“The energy from that water displacement [from tsunamis that follow underwater earthquakes] actually propagates up all the way into the atmosphere, all the way to the ionosphere," says Langley. 

"It basically moves around the electrons up there and GPS signals coming down from the satellites, through the ionosphere, pick up those small variations. It has the potential to save a lot of lives."

Historical problems with solar flares

Large solar flares from the sun can have such a large impact the ionosphere that communication systems on Earth, such as cell phones, can stop working for periods of time.

Canadian Cassiope satellite

The Canadian Cassiope satellite, which was launched in September 2013, will be providing Richard Langley and NASA the data that they will be using to research the ionosphere. (Submitted by UNB's Department of Geodesy and Geomatics Engineering)

A massive solar storm in 1859, called the Carrington Event, was so strong it managed to knock out some of Earth's telegraph systems. 

"The effect on the Earth's magnetic field was so strong that currents were set up," says Langley.

"Those currents were so strong that telegraphs could run without batteries. There was enough current from this disturbance that it could run the telegraphs. And in some cases there was too much and rumour has it started small fires."  

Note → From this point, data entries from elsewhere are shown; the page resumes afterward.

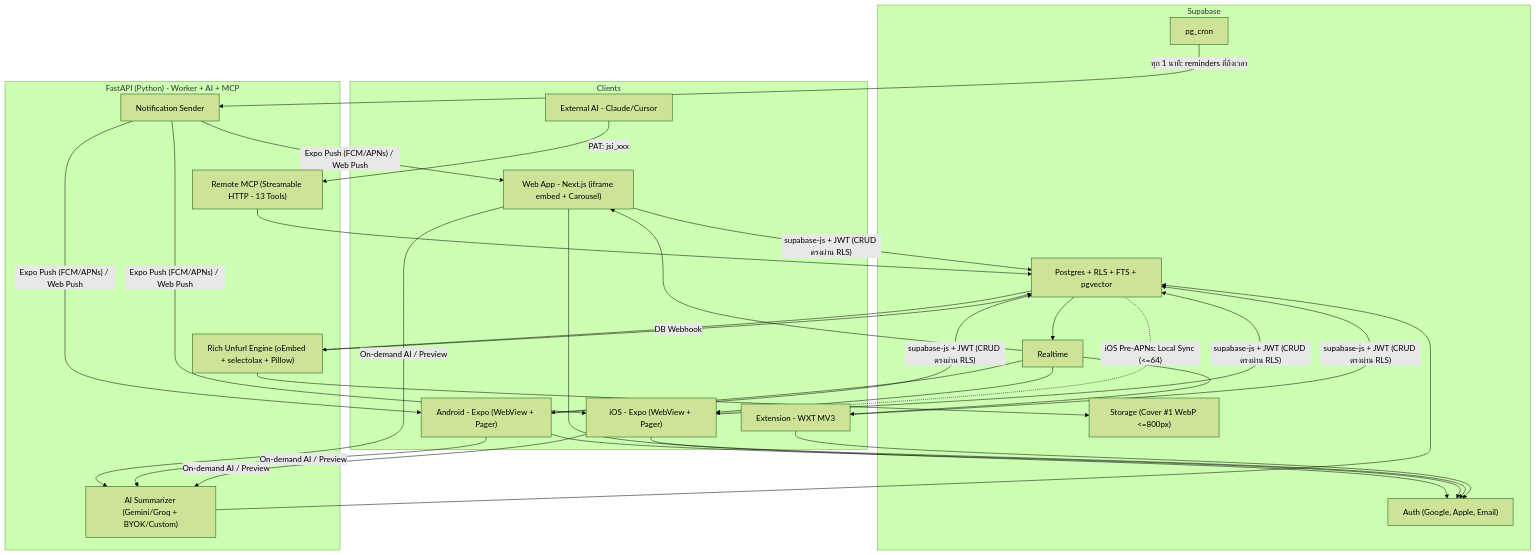
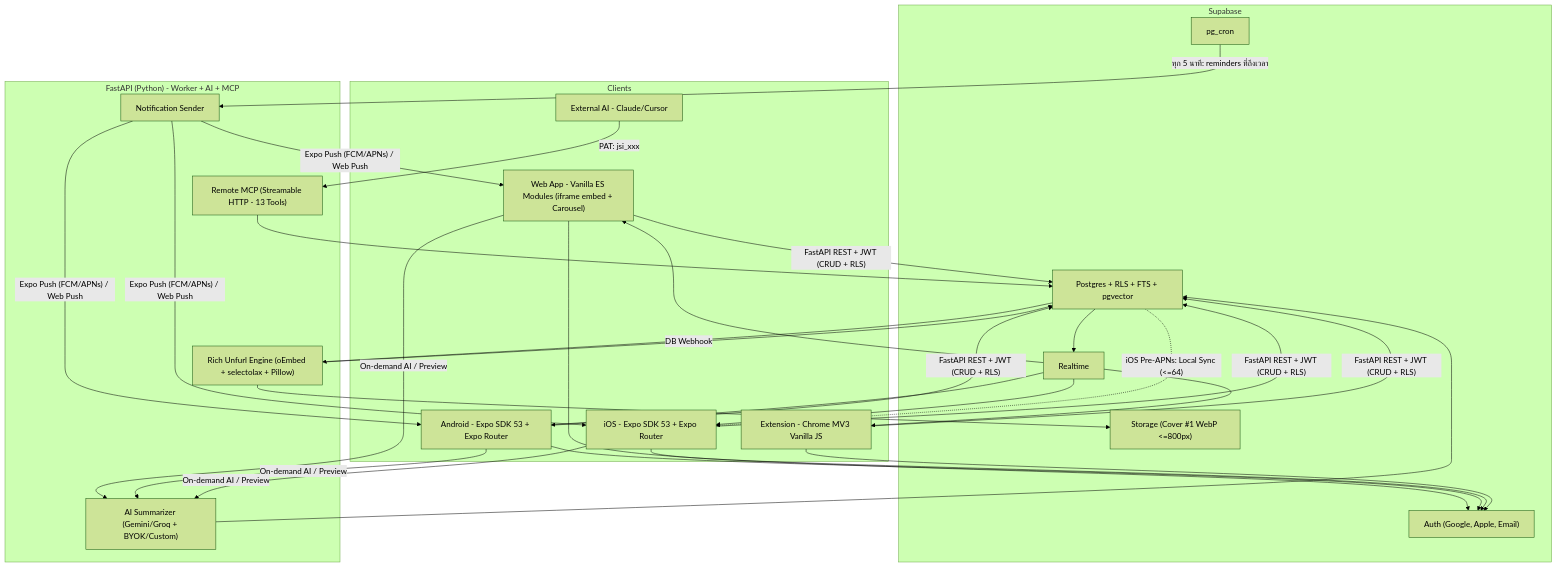
Before and after one commit to Ws303/Just-Save-It-: the second of 2 diagrams in PRODUCT_SPEC.md, drawn with Mermaid (forest theme). The commit also changed 41 other files, not shown here.

Commit message:
feat(v2-polish): unify brand icons, fix Android crash, rich video embeds, Cherry Extension calendar, and CHRIS fixes

````diff
--- a/PRODUCT_SPEC.md
+++ b/PRODUCT_SPEC.md
@@ -181,32 +181,32 @@
 ```mermaid
 flowchart TD
     subgraph Clients
-        W["Web App - Next.js (iframe embed + Carousel)"]
-        A["Android - Expo (WebView + Pager)"]
-        I["iOS - Expo (WebView + Pager)"]
-        E["Extension - WXT MV3"]
+        W["Web App - Vanilla ES Modules (iframe embed + Carousel)"]
+        A["Android - Expo SDK 53 + Expo Router"]
+        I["iOS - Expo SDK 53 + Expo Router"]
+        E["Extension - Chrome MV3 Vanilla JS"]
         M["External AI - Claude/Cursor"]
     end
     subgraph Supabase
         AUTH["Auth (Google, Apple, Email)"]
         PG["Postgres + RLS + FTS + pgvector"]
         RT["Realtime"]
         ST["Storage (Cover #1 WebP <=800px)"]
         CRON["pg_cron"]
     end
     subgraph FastAPI["FastAPI (Python) - Worker + AI + MCP"]
         UNF["Rich Unfurl Engine (oEmbed + selectolax + Pillow)"]
         AI["AI Summarizer (Gemini/Groq + BYOK/Custom)"]
         NOTI["Notification Sender"]
         MCP["Remote MCP (Streamable HTTP - 13 Tools)"]
     end
-    W & A & I & E -->|"supabase-js + JWT (CRUD ตรงผ่าน RLS)"| PG
+    W & A & I & E -->|"FastAPI REST + JWT (CRUD + RLS)"| PG
     W & A & I & E --> AUTH
     PG --> RT --> W & A & I & E
     PG -->|"DB Webhook"| UNF --> ST
     UNF --> PG
     W & A & I -->|"On-demand AI / Preview"| AI --> PG
-    CRON -->|"ทุก 1 นาที: reminders ที่ถึงเวลา"| NOTI -->|"Expo Push (FCM/APNs) / Web Push"| A & I & W
+    CRON -->|"ทุก 5 นาที: reminders ที่ถึงเวลา"| NOTI -->|"Expo Push (FCM/APNs) / Web Push"| A & I & W
     PG -.->|"iOS Pre-APNs: Local Sync (<=64)"| I
     M -->|"PAT: jsi_xxx"| MCP --> PG
 ```
````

A similar event could knock out modern communications, potentially worldwide. So Langley’s research has important implications.  

"Luckily we haven't had one of those again," says Langley. 

"It seems to be a one-in-100-year, or a one-in-a-200-year, event."